“She loses her balance, and hanging on that pole causes her to swing out the door to the right, falling on the pavement and hitting her head,” Goldberg said.
“She was knocked unconscious, then she came to and was talking to people when she started getting dizzy,” he said.
Johnson was rushed by ambulance to Grady Memorial Hospital, where she was found to have bleeding on the brain and underwent emergency surgery.
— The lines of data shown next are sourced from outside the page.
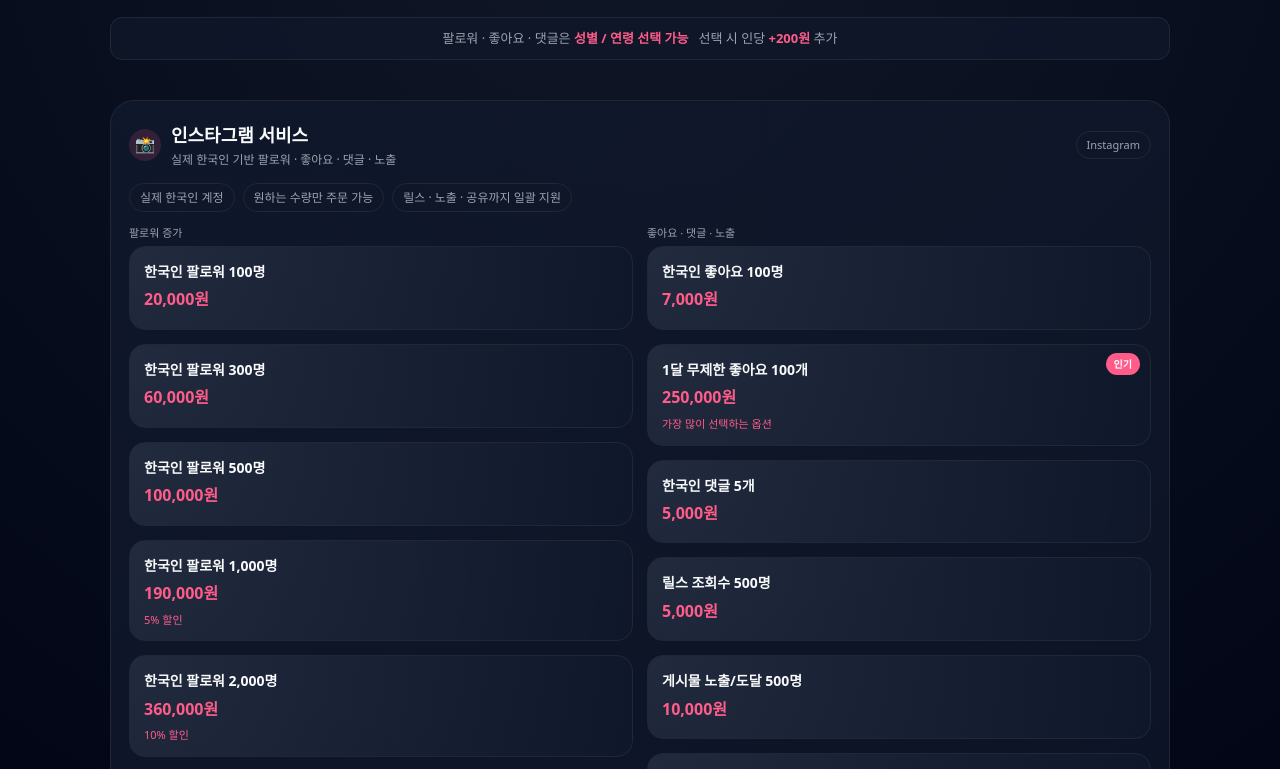
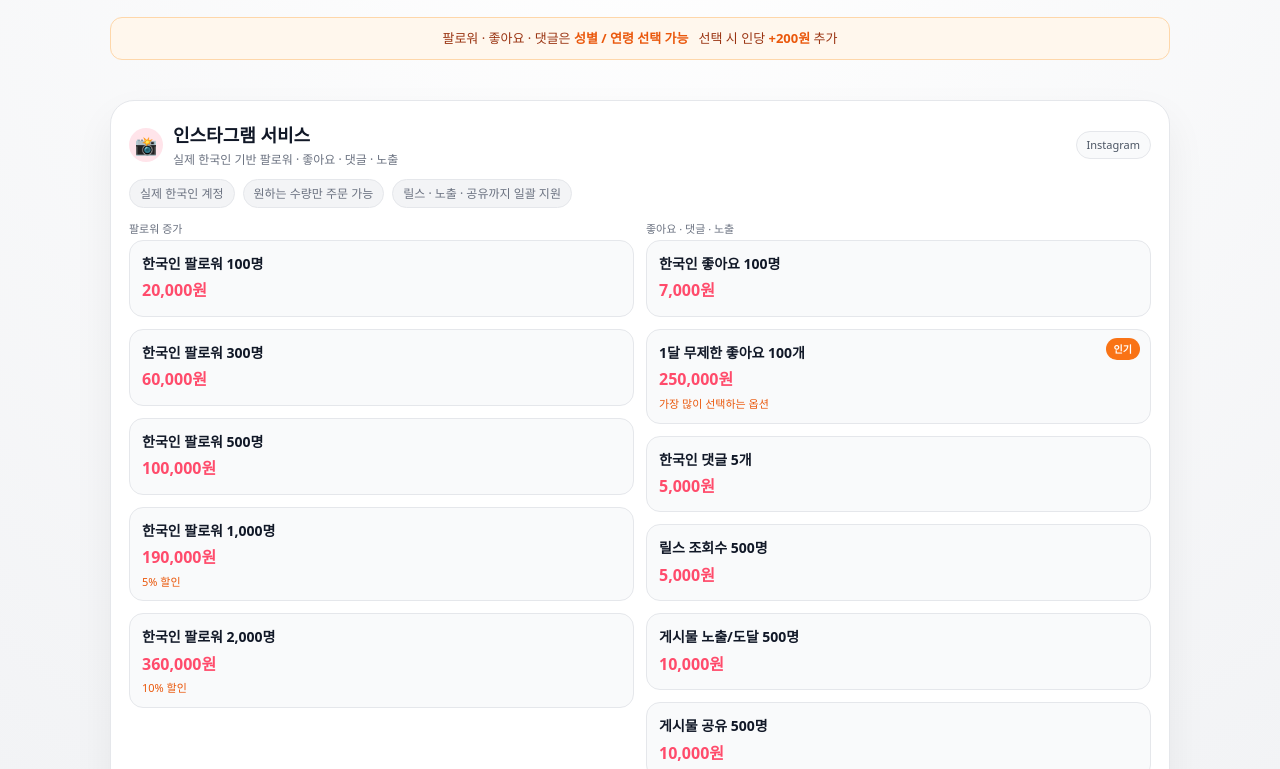
Before and after one commit to sieun0425/sns-pricing, a plain HTML site: page index.html in a window 1280 px wide. Shown: the part 151-920 px from the top of the page. Drawn offline with Linux system fonts and the light colour scheme.

Commit message:
Update index.html

```diff
--- a/index.html
+++ b/index.html
@@ -1,4 +1,4 @@
-<!DOCTYPE html>
+   <!DOCTYPE html>
 <html lang="ko">
 <head>
   <meta charset="UTF-8">
@@ -6,13 +6,14 @@
   <meta name="viewport" content="width=device-width, initial-scale=1.0">
   <style>
     :root {
-      --bg: #050816;
-      --bg-card: #0b1020;
-      --accent: #ff5c8a;
-      --accent-soft: rgba(255, 92, 138, 0.15);
-      --text-main: #f9fafb;
-      --text-sub: #9ca3af;
-      --border-soft: #1f2933;
+      --bg: #f5f5f7;
+      --bg-soft: #ffffff;
+      --bg-card: #ffffff;
+      --accent: #ff4b6b;
+      --accent-soft: #ffe4ea;
+      --text-main: #111827;
+      --text-sub: #6b7280;
+      --border-soft: #e5e7eb;
     }
 
     * {
@@ -23,7 +24,7 @@
     }
 
     body {
-      background: radial-gradient(circle at top, #111827 0, #020617 45%, #000 100%);
+      background: radial-gradient(circle at top, #ffffff 0, #f3f4f6 45%, #e5e7eb 100%);
       color: var(--text-main);
       line-height: 1.6;
     }
@@ -45,10 +46,10 @@
       gap: 6px;
       padding: 4px 10px;
       border-radius: 999px;
-      background: rgba(15, 23, 42, 0.85);
-      border: 1px solid var(--border-soft);
+      background: #eef2ff;
+      border: 1px solid #e0e7ff;
       font-size: 12px;
-      color: var(--text-sub);
+      color: #4b5563;
       margin-bottom: 12px;
     }
 
@@ -73,32 +74,33 @@
       margin-top: 20px;
       padding: 10px 14px;
       border-radius: 12px;
-      background: rgba(15, 23, 42, 0.8);
-      border: 1px solid var(--border-soft);
+      background: #fff7ed;
+      border: 1px solid #fed7aa;
       display: flex;
       gap: 10px;
       align-items: center;
       font-size: 13px;
-      color: var(--text-sub);
+      color: #9a3412;
       justify-content: center;
       flex-wrap: wrap;
     }
 
     .notice-bar strong {
-      color: var(--accent);
-      font-weight: 600;
+      color: #ea580c;
+      font-weight: 700;
     }
 
     main {
       display: flex;
       flex-direction: column;
-      gap: 32px;
+      gap: 24px;
       margin-top: 32px;
     }
 
     .section {
       border-radius: 24px;
-      background: linear-gradient(135deg, rgba(15, 23, 42, 0.95), rgba(15, 23, 42, 0.75));
+      background: var(--bg-card);
+      box-shadow: 0 18px 40px rgba(15, 23, 42, 0.06);
       border: 1px solid var(--border-soft);
       padding: 20px 18px;
     }
@@ -108,7 +110,7 @@
       align-items: center;
       justify-content: space-between;
       gap: 12px;
-      margin-bottom: 14px;
+      margin-bottom: 10px;
     }
 
     .section-title {
@@ -118,14 +120,14 @@
     }
 
     .section-icon {
-      width: 32px;
-      height: 32px;
+      width: 34px;
+      height: 34px;
       border-radius: 999px;
       display: flex;
       align-items: center;
       justify-content: center;
       background: var(--accent-soft);
-      font-size: 16px;
+      font-size: 18px;
     }
 
     .section-heading-text {
@@ -147,7 +149,8 @@
       padding: 4px 10px;
       border-radius: 999px;
       border: 1px solid var(--border-soft);
-      color: var(--text-sub);
+      background: #f9fafb;
+      color: #4b5563;
     }
 
     .hint-list {
@@ -157,19 +160,20 @@
       font-size: 12px;
       color: var(--text-sub);
       margin-bottom: 12px;
+      margin-top: 6px;
     }
 
     .hint-pill {
       padding: 4px 10px;
       border-radius: 999px;
-      background: rgba(15, 23, 42, 0.8);
-      border: 1px solid var(--border-soft);
+      background: #f3f4f6;
+      border: 1px solid #e5e7eb;
     }
 
     .grid {
       display: grid;
       grid-template-columns: minmax(0, 1fr);
-      gap: 14px;
+      gap: 12px;
     }
 
     @media (min-width: 768px) {
@@ -182,10 +186,10 @@
     }
 
     .card {
-      border-radius: 16px;
-      background: radial-gradient(circle at top left, rgba(148, 163, 184, 0.15), rgba(15, 23, 42, 0.95));
+      border-radius: 14px;
+      background: #f9fafb;
       border: 1px solid var(--border-soft);
-      padding: 14px 14px 12px;
+      padding: 12px 12px 10px;
       position: relative;
       overflow: hidden;
     }
@@ -193,25 +197,26 @@
     .card-label {
       font-size: 11px;
       color: var(--text-sub);
-      margin-bottom: 4px;
+      margin-bottom: 2px;
     }
 
     .card-mainline {
       font-size: 14px;
       font-weight: 600;
-      margin-bottom: 4px;
+      margin-bottom: 3px;
+      color: var(--text-main);
     }
 
     .card-price {
       font-size: 16px;
-      font-weight: 700;
+      font-weight: 800;
       color: var(--accent);
-      margin-bottom: 4px;
+      margin-bottom: 2px;
     }
 
     .card-tag {
       font-size: 11px;
-      color: var(--accent);
+      color: #ea580c;
     }
 
     .card-tag.muted {
@@ -225,20 +230,13 @@
       font-size: 10px;
       padding: 3px 8px;
       border-radius: 999px;
-      background: var(--accent);
+      background: #f97316;
       color: white;
-      font-weight: 600;
-    }
-
-    .section-divider {
-      margin: 18px 0 12px;
-      height: 1px;
-      background: radial-gradient(circle, rgba(148, 163, 184, 0.5), transparent 70%);
-      opacity: 0.7;
+      font-weight: 700;
     }
 
     .contact {
-      margin-top: 36px;
+      margin-top: 32px;
       text-align: center;
       font-size: 13px;
       color: var(--text-sub);
@@ -252,7 +250,7 @@
       margin-top: 10px;
       display: flex;
       flex-direction: column;
-      gap: 6px;
+      gap: 4px;
     }
 
     .contact a {
@@ -265,10 +263,10 @@
     }
 
     footer {
-      margin-top: 40px;
+      margin-top: 36px;
       text-align: center;
       font-size: 11px;
-      color: #4b5563;
+      color: #9ca3af;
     }
   </style>
 </head>
```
She never recovered and remains in a facility requiring 24-hour care, Goldberg said.
Singleton filed suit on behalf of Johnson and her daughter and guardian, Rachel Taylor, in Fulton Superior Court in 2017.
MARTA never expressed any interest in resolving the case, Goldberg said.
“I think MARTA thought it was all our client’s fault for losing her balance, because her hands were full of bags, her Bible and her purse,” he said.
Goldberg’s firm became involved in the case a few months ago as trial neared, he said.
Trial began Monday before Judge Todd Markle with a potential problem: The bus driver, Taylor, had just given birth to twins and could not be present.
Rather than postpone, the plaintiffs agreed to let the defense lawyers write up a narrative of what Taylor would have said and read it to the jury.
“We stipulated to it,” said Goldberg, noting that the bus’ onboard video system had recorded the entire incident.
Goldberg said there were two issues at play: the Bus’s design and the failure of the driver to assist Johnson, even though her help had been declined.
“MARTA had a written policy that the bus driver has to stand up and escort each passenger down the stairs, even if they refused assistance,” he said.
“Our theory was that the driver was a safety net for the disabled passenger,” Goldberg said. “If the safety net had been there, this tragedy never occurs.”
Oakland, California, transportation expert Doug Cross offered key testimony that industry standards required bus drivers to assist disabled passengers, Goldberg said.
“MARTA tried to claim it was just a guideline and the bus driver didn’t have to follow it. The jury was not buying that argument,” Goldberg said.
On Thursday, the jury took about 2.5 hours to reach their verdict, he said.
Afterward, he said, the jurors all agreed that being allowed to board the Mobility bus allowed them to “really appreciate the danger of just having the pole to hold on to.”
Singleton said the verdict sent “a strong message, not only to MARTA but to all carriers nationwide who provide paratransit services to our most vulnerable population, and that is, go back and look at your training and make sure you are following the best practices of the industry.”
“How difficult can it be to require your drivers to stand up every time when disabled passenger is exiting the bus and be available to offer assistance before a passenger finds themselves in a dangerous or precarious position?” he asked.
Goldberg hailed lead defense counsel Scarbrough, as a “great lawyer who kicked my ass in a wrongful death case against MARTA a few years ago. I remembered all the mistakes I made last time against him and changed my approach to make sure history didn’t repeat itself.”